Welcome to the blog of the Consulting Editors Alliance. This is our forum for sharing views on the wonderful, bizarre, enormously frustrating and satisfying (depends on the day) world of book publishing and our roles in it as freelance editors, writing collaborators, and ghostwriters. Please join the conversation!

Sunday, June 26, 2011

Philip Roth: "I Wised Up"

I enjoyed this interview with Philip Roth (from the Financial Times, via Slate).  My favorite moment: When Roth says that he doesn't read fiction anymore, and when the interview asks why, Roth replied, "I don't know.  I wised up."  A cryptic answer that Roth declines to explain further.

Perhaps I like this exchange because it might seem to validate my own strong preference for reading non-fiction rather than fiction.  Although I am willing to make an exception when the fiction is by Philip Roth.

Monday, June 20, 2011

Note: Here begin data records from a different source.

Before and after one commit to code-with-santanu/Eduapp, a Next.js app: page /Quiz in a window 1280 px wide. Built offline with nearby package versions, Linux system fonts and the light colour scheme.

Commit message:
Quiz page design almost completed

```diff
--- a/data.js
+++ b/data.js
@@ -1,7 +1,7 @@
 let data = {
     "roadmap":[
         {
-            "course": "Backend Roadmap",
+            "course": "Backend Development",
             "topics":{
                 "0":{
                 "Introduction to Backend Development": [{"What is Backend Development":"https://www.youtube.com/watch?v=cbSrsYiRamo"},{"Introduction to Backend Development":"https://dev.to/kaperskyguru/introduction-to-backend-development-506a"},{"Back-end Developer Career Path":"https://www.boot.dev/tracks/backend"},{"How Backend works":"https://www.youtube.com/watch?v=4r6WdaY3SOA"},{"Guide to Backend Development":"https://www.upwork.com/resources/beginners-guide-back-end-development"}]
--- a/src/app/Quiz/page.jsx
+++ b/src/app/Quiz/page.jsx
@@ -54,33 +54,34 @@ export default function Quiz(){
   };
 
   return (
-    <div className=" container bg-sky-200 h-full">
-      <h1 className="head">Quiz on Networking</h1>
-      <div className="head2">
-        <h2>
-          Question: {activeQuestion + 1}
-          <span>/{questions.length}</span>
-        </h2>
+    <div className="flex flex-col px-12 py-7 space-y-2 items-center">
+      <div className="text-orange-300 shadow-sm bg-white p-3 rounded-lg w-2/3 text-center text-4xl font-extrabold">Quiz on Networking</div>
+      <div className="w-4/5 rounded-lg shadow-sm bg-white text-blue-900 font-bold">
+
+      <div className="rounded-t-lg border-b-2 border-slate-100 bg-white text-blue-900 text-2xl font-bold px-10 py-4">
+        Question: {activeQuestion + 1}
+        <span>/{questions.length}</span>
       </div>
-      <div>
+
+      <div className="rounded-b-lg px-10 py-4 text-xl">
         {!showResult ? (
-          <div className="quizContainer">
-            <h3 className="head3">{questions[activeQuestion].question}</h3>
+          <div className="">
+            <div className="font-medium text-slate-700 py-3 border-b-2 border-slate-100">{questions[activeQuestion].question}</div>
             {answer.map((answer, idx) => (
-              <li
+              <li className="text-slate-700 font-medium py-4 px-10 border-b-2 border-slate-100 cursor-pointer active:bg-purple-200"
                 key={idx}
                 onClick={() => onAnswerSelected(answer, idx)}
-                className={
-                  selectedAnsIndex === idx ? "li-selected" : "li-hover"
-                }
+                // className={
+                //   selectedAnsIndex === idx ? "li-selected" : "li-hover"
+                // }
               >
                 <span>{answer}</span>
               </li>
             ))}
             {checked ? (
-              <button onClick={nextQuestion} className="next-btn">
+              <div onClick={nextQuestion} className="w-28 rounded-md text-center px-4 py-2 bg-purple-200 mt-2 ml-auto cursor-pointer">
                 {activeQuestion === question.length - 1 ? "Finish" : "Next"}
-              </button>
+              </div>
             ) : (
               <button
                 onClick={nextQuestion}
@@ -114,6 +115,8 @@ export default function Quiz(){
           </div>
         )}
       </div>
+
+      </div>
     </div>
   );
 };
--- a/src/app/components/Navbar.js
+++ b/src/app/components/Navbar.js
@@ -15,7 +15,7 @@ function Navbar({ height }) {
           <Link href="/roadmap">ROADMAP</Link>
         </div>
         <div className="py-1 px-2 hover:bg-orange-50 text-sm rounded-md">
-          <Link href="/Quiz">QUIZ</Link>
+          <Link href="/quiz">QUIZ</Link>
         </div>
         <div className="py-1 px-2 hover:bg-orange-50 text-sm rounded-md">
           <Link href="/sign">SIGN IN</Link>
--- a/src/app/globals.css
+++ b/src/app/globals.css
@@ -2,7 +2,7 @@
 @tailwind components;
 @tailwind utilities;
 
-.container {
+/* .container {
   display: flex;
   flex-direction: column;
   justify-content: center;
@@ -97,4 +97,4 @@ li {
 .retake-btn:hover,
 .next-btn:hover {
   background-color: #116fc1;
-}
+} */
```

Eek! Get Me Copy Editing!

As the writer (not the author) of a book, I recently sent the manuscript along to the editor, Judith Jones, at Knopf. The author’s agent commented that we could look forward to the book actually being edited. “So many editors today just send manuscripts straight to copyediting.”

I was not so surprised—we hear this sort of thing all the time—but then I read Ian Frazier’s review of John Darnton’s terrific memoir, Almost a Family. Frazier’s praise for the book was unqualified, but he closed with a paragraph expressing his disappointment with the editing of the book:

“Are books more carelessly edited than they used to be, or is it just my imagination? In general this book is not so bad in that regard. However, I was discouraged to see that Knopf’s copyeditors seem not to know the difference between “poured” and “pored” and “clamoring” and “clambering.” He goes on to note that the copy editors let “eek out subsistence livelihoods” slip by. “Eek!”

There is one obvious explanation: spell check. Whether the publishers are skipping real copyeditors and relying on that function or if lazy copyeditors are to blame, letting the computer do the job is an obvious factor. It isn’t enough. Spell check is great—for spelling—but writers, editors and copyeditors still need to be sure that the word itself is the right one.

Frazier closes with the hope that the next editions of Darnton’s book are corrected. And I suggest that more reviewers help by pointing out at least the most egregious flaws. Or is the age of shame also behind us?

Wednesday, June 15, 2011

The Literature of the World in a Warehouse in Richmond, California

I love this story about Brewster Kahle, who has taken it upon himself to create an archive for hard copies of books scanned, digitized--and then mostly discarded--by Google.  Ultimately he hopes his collection will include some ten million books.

Is there a point to Kahle's mission?  There will be if, by some quirk of history or technological evolution, we arrive at a moment when the Internet is no longer available or useable, and we suddenly realize that one of those old tomes we uploaded decades ago contains information we actually need or want.

Digital technology is great, but I for one wouldn't want to bet our entire cultural patrimony on the continued viability of any single electronic data storage and recovery system.

Sunday, June 12, 2011

The Gap

And I am not talking about jeans.

Since I have launched an independently published novel into the blogosphere of book reviews and book bloggers I have come across an interesting phenomenon. I am sure it will straighten out eventually but for the moment, I am reminded of what our guest, Laura Von Wermer said about techgeeks scaring the book people away from our territory and how we have to take it back (I'm paraphrasing).

Reviews, a basic tool -- you send an ARC out to a list of time honored media representatives and they assign the book. Either the reviewer likes it or not, but there are givens: they know that the book is not proofed so they don't point out typos; there is the understanding that the font of a novel is probably not something to review.

More important-who gets the ARCs--if you are dealing with a virtual PR agency, as I am, this is wild. We are definitely not in the same world. I have been the host blogger on a mommy blog for a novel about Marilyn Monroe. I believe the thinking for where a book should go is fundamentally different. Rather than to a MM site, or dead celebrity, or Hollywood, the thinking goes in multiple directions. Blogs can take you deeper and sideways rather than staying on topic.

It's all a learning experience and once I've mastered it I am sure the entire landscape will change. C'est La Guerre.

Thursday, June 9, 2011

A book of and for the ages

I am telling everyone these days about A TIME FOR EVERYTHING, by Karl Ove Knausgaard, translated from the Norwegian by James Anderson. I have not been so moved and awed by a book in years. The time you give this book will be repaid a thousand fold in honest emotion (one of the rarest things in art), spellbinding imagery, and profound ideas.